Oct 11, 2017
The business of wind energy isn’t only huge companies; my sons and I run our own small wind farm in Eastern Oregon called Lime Wind.
I got into the locally owned renewable energy business because I felt a responsibility to the planet because of Climate Change and I felt I had the capability to do something about it. I also wanted to build a sustainable career for my family.
I believe when we generate power here in rural eastern Oregon with local ownership and the renewable resources we have, we can keep most of the wealth in our state and in our communities while providing carbon free energy to urban areas that need it.
Before Lime Wind, I was a woodworker building custom doors and windows. Now I manage and maintain six Nordtank 500 KW turbines with my two sons above a closed cement plant in a rural area of Baker County, Oregon. The land is owned by the Bureau of Land Management and our wind farm was the first wind farm built on public lands in Oregon. There were a lot of hurdles along the way and it took plenty of training and self-educating in order to make the concept become a reality. The turbines are now fully operational and provide enough energy annually to power about 600-800 households.

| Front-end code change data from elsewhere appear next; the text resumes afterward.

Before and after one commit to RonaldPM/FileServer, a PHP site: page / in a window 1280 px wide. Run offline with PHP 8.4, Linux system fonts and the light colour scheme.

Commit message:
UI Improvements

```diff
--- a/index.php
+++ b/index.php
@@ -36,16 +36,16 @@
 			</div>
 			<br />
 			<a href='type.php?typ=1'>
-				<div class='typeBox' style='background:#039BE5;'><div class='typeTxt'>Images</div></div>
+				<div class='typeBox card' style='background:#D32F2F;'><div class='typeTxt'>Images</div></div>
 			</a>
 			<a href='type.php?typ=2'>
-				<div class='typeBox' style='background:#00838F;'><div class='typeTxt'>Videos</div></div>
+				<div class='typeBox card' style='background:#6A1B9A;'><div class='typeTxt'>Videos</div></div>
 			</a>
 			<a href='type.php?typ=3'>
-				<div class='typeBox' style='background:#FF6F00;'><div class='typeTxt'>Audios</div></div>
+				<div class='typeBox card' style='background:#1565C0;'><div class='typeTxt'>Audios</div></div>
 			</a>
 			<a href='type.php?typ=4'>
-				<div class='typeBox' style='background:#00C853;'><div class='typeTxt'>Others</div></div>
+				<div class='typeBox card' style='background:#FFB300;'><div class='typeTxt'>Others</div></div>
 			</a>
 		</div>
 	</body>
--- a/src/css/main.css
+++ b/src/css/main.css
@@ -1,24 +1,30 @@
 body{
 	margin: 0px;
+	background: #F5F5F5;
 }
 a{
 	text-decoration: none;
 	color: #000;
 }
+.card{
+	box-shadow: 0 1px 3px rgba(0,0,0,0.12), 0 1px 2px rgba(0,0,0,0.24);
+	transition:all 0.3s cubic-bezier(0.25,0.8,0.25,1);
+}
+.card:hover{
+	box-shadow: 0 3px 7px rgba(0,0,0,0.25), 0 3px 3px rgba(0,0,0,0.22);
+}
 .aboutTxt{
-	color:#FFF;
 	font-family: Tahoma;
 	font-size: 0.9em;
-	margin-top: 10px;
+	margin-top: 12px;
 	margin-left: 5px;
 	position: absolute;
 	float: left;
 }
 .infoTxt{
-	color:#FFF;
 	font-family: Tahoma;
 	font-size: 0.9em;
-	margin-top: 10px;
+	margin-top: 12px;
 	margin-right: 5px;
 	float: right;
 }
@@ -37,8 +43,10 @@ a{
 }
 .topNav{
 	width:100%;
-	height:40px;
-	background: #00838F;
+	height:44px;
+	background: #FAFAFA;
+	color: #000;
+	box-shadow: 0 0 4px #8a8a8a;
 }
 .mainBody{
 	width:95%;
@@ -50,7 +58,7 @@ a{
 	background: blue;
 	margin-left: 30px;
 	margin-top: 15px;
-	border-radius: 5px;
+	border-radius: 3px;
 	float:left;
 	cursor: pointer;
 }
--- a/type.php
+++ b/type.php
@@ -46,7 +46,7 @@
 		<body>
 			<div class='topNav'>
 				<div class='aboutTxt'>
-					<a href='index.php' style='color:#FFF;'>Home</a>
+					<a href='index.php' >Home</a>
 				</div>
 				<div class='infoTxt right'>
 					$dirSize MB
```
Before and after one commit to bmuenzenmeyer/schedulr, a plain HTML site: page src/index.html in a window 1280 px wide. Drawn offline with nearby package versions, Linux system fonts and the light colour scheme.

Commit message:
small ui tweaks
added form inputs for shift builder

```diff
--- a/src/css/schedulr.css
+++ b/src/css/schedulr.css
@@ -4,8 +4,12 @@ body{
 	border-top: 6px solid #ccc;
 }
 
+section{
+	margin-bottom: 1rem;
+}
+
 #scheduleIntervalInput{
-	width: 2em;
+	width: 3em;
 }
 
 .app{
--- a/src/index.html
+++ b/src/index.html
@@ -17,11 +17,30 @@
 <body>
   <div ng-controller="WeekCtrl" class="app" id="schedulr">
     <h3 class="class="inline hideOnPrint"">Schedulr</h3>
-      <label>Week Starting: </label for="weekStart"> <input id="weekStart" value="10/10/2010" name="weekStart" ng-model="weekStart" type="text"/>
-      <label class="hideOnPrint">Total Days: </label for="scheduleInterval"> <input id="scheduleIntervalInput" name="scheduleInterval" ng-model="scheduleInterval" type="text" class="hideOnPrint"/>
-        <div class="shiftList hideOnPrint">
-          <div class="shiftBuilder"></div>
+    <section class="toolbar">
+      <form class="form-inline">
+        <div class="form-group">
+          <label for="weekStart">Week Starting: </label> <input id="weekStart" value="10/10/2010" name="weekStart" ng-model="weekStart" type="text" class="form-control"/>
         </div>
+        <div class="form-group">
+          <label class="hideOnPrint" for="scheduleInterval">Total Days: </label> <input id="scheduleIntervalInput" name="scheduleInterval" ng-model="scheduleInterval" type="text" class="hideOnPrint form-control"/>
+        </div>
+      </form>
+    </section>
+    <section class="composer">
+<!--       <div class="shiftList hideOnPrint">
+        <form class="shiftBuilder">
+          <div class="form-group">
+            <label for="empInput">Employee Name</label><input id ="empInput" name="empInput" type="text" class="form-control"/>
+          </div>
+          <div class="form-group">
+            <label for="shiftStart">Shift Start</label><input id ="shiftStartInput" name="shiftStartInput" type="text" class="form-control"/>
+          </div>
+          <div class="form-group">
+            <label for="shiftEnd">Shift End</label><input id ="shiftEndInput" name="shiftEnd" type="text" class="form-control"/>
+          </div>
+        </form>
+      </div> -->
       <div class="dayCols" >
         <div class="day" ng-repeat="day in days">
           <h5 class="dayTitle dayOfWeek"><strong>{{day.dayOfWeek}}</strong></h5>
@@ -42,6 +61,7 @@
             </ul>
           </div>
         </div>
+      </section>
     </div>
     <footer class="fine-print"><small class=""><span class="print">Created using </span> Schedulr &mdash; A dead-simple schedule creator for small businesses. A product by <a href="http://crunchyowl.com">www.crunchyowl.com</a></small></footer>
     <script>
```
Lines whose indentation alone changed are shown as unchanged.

We continue to promote local renewable energy of all types, but the landscape has change and small independent power producers are having trouble getting projects off the ground. There is more sun and wind in rural parts of eastern Oregon, and our rural communities could use the industry, but the same opportunities that I had in developing Lime Wind are not here now to develop small locally owned renewable energy projects.When we do not value all the benefits of locally owned community renewable energy projects we shortchange ourselves and our future.